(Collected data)
::::

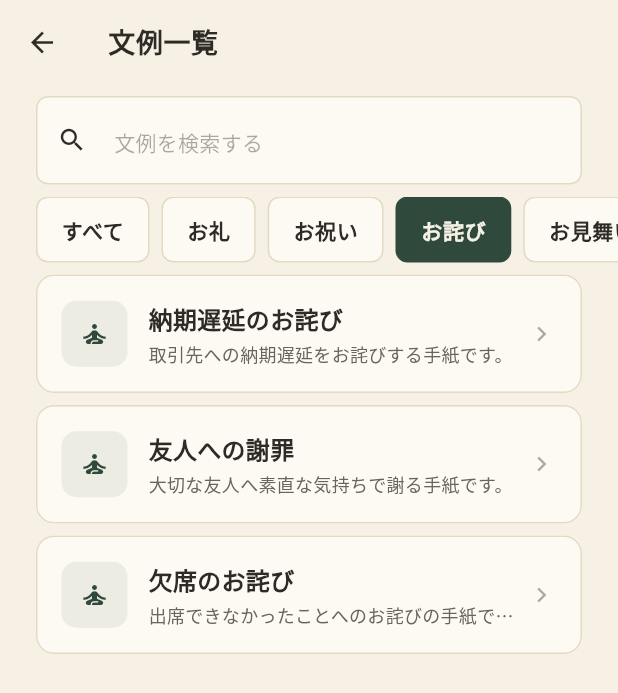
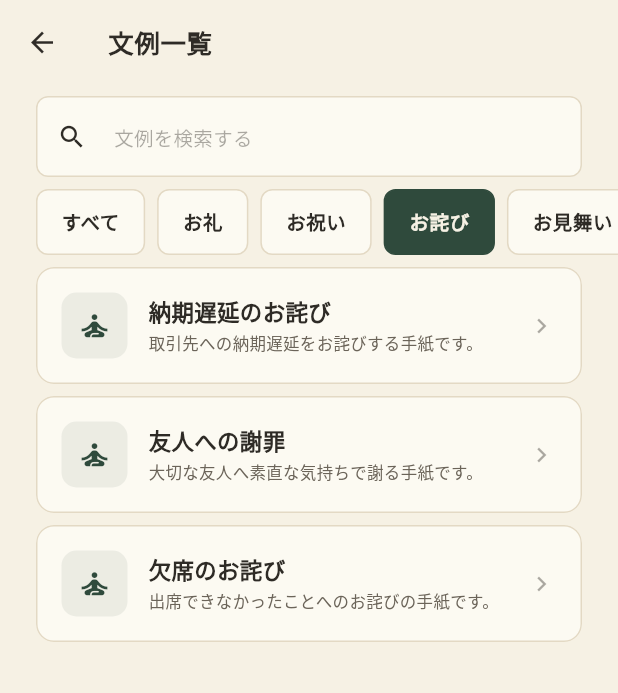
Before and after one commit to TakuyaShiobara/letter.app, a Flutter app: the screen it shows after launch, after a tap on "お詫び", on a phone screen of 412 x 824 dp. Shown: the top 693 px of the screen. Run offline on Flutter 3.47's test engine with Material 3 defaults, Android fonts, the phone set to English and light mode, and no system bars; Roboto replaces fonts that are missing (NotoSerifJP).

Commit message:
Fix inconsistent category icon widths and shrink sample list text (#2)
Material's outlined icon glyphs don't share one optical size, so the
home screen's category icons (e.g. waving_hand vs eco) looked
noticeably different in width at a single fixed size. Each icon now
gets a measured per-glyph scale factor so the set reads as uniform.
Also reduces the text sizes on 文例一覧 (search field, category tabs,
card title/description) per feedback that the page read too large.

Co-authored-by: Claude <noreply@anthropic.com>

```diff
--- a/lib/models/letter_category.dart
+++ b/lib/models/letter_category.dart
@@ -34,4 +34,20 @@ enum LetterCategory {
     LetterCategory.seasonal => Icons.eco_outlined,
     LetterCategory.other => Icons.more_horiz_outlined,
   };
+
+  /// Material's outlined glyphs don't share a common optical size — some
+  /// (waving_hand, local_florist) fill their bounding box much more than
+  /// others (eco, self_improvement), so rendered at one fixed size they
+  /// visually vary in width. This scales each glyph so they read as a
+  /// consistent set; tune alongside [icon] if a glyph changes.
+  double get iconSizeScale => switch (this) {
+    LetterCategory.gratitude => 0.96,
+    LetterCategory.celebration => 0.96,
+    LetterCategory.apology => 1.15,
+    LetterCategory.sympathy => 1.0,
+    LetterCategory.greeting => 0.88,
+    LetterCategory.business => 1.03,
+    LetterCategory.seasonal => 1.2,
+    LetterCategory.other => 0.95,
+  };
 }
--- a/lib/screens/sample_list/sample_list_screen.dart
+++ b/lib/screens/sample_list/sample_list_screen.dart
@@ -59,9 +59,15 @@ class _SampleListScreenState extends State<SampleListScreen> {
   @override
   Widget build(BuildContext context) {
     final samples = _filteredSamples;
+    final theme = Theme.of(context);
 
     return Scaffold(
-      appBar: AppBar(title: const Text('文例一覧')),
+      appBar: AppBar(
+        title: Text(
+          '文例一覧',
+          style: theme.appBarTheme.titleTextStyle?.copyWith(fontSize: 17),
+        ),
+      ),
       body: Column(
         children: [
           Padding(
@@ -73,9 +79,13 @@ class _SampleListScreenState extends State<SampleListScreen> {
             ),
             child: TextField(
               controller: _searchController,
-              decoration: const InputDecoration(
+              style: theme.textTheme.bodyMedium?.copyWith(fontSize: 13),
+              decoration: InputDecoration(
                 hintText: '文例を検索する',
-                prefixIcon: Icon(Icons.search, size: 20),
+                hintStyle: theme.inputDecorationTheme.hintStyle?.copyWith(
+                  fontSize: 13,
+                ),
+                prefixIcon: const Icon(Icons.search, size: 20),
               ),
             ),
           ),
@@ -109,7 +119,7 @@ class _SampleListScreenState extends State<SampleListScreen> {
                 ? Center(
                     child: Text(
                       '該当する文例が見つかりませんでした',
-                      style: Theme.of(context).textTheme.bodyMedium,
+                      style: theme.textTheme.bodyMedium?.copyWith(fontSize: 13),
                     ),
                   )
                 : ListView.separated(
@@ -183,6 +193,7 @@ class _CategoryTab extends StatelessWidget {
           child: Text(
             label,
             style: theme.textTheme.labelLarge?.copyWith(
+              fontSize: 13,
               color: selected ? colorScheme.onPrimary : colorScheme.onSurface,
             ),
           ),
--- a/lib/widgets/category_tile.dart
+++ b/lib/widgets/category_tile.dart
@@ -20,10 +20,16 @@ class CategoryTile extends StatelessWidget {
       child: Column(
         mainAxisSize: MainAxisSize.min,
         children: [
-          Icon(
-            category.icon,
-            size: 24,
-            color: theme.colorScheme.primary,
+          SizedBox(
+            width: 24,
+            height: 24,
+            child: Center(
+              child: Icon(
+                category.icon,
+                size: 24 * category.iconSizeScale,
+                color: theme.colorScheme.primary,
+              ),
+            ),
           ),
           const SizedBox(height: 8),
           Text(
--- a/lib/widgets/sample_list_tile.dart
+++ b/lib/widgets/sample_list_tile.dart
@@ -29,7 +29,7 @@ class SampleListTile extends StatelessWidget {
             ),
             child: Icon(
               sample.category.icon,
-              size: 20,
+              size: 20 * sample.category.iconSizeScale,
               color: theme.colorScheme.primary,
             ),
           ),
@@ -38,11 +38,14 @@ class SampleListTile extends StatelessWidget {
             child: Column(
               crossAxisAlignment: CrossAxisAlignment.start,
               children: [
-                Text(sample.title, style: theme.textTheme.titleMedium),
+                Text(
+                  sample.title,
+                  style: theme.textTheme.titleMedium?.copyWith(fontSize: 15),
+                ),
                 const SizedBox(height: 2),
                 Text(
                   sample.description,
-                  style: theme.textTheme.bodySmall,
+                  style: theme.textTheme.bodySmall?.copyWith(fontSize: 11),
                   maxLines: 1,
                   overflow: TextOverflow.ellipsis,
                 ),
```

::::

**HOW TO COMPLETE THIS TASK**
Each entry is to be returned precisely as it appears, but the pictures are to be dropped.

**SOLUTION TO THE EXERCISE**
Before and after one commit to TakuyaShiobara/letter.app, a Flutter app: the screen it shows after launch, after a tap on "お詫び", on a phone screen of 412 x 824 dp. Shown: the top 693 px of the screen. Run offline on Flutter 3.47's test engine with Material 3 defaults, Android fonts, the phone set to English and light mode, and no system bars; Roboto replaces fonts that are missing (NotoSerifJP).

Commit message:
Fix inconsistent category icon widths and shrink sample list text (#2)
Material's outlined icon glyphs don't share one optical size, so the
home screen's category icons (e.g. waving_hand vs eco) looked
noticeably different in width at a single fixed size. Each icon now
gets a measured per-glyph scale factor so the set reads as uniform.
Also reduces the text sizes on 文例一覧 (search field, category tabs,
card title/description) per feedback that the page read too large.

Co-authored-by: Claude <noreply@anthropic.com>

```diff
--- a/lib/models/letter_category.dart
+++ b/lib/models/letter_category.dart
@@ -34,4 +34,20 @@ enum LetterCategory {
     LetterCategory.seasonal => Icons.eco_outlined,
     LetterCategory.other => Icons.more_horiz_outlined,
   };
+
+  /// Material's outlined glyphs don't share a common optical size — some
+  /// (waving_hand, local_florist) fill their bounding box much more than
+  /// others (eco, self_improvement), so rendered at one fixed size they
+  /// visually vary in width. This scales each glyph so they read as a
+  /// consistent set; tune alongside [icon] if a glyph changes.
+  double get iconSizeScale => switch (this) {
+    LetterCategory.gratitude => 0.96,
+    LetterCategory.celebration => 0.96,
+    LetterCategory.apology => 1.15,
+    LetterCategory.sympathy => 1.0,
+    LetterCategory.greeting => 0.88,
+    LetterCategory.business => 1.03,
+    LetterCategory.seasonal => 1.2,
+    LetterCategory.other => 0.95,
+  };
 }
--- a/lib/screens/sample_list/sample_list_screen.dart
+++ b/lib/screens/sample_list/sample_list_screen.dart
@@ -59,9 +59,15 @@ class _SampleListScreenState extends State<SampleListScreen> {
   @override
   Widget build(BuildContext context) {
     final samples = _filteredSamples;
+    final theme = Theme.of(context);
 
     return Scaffold(
-      appBar: AppBar(title: const Text('文例一覧')),
+      appBar: AppBar(
+        title: Text(
+          '文例一覧',
+          style: theme.appBarTheme.titleTextStyle?.copyWith(fontSize: 17),
+        ),
+      ),
       body: Column(
         children: [
           Padding(
@@ -73,9 +79,13 @@ class _SampleListScreenState extends State<SampleListScreen> {
             ),
             child: TextField(
               controller: _searchController,
-              decoration: const InputDecoration(
+              style: theme.textTheme.bodyMedium?.copyWith(fontSize: 13),
+              decoration: InputDecoration(
                 hintText: '文例を検索する',
-                prefixIcon: Icon(Icons.search, size: 20),
+                hintStyle: theme.inputDecorationTheme.hintStyle?.copyWith(
+                  fontSize: 13,
+                ),
+                prefixIcon: const Icon(Icons.search, size: 20),
               ),
             ),
           ),
@@ -109,7 +119,7 @@ class _SampleListScreenState extends State<SampleListScreen> {
                 ? Center(
                     child: Text(
                       '該当する文例が見つかりませんでした',
-                      style: Theme.of(context).textTheme.bodyMedium,
+                      style: theme.textTheme.bodyMedium?.copyWith(fontSize: 13),
                     ),
                   )
                 : ListView.separated(
@@ -183,6 +193,7 @@ class _CategoryTab extends StatelessWidget {
           child: Text(
             label,
             style: theme.textTheme.labelLarge?.copyWith(
+              fontSize: 13,
               color: selected ? colorScheme.onPrimary : colorScheme.onSurface,
             ),
           ),
--- a/lib/widgets/category_tile.dart
+++ b/lib/widgets/category_tile.dart
@@ -20,10 +20,16 @@ class CategoryTile extends StatelessWidget {
       child: Column(
         mainAxisSize: MainAxisSize.min,
         children: [
-          Icon(
-            category.icon,
-            size: 24,
-            color: theme.colorScheme.primary,
+          SizedBox(
+            width: 24,
+            height: 24,
+            child: Center(
+              child: Icon(
+                category.icon,
+                size: 24 * category.iconSizeScale,
+                color: theme.colorScheme.primary,
+              ),
+            ),
           ),
           const SizedBox(height: 8),
           Text(
--- a/lib/widgets/sample_list_tile.dart
+++ b/lib/widgets/sample_list_tile.dart
@@ -29,7 +29,7 @@ class SampleListTile extends StatelessWidget {
             ),
             child: Icon(
               sample.category.icon,
-              size: 20,
+              size: 20 * sample.category.iconSizeScale,
               color: theme.colorScheme.primary,
             ),
           ),
@@ -38,11 +38,14 @@ class SampleListTile extends StatelessWidget {
             child: Column(
               crossAxisAlignment: CrossAxisAlignment.start,
               children: [
-                Text(sample.title, style: theme.textTheme.titleMedium),
+                Text(
+                  sample.title,
+                  style: theme.textTheme.titleMedium?.copyWith(fontSize: 15),
+                ),
                 const SizedBox(height: 2),
                 Text(
                   sample.description,
-                  style: theme.textTheme.bodySmall,
+                  style: theme.textTheme.bodySmall?.copyWith(fontSize: 11),
                   maxLines: 1,
                   overflow: TextOverflow.ellipsis,
                 ),
```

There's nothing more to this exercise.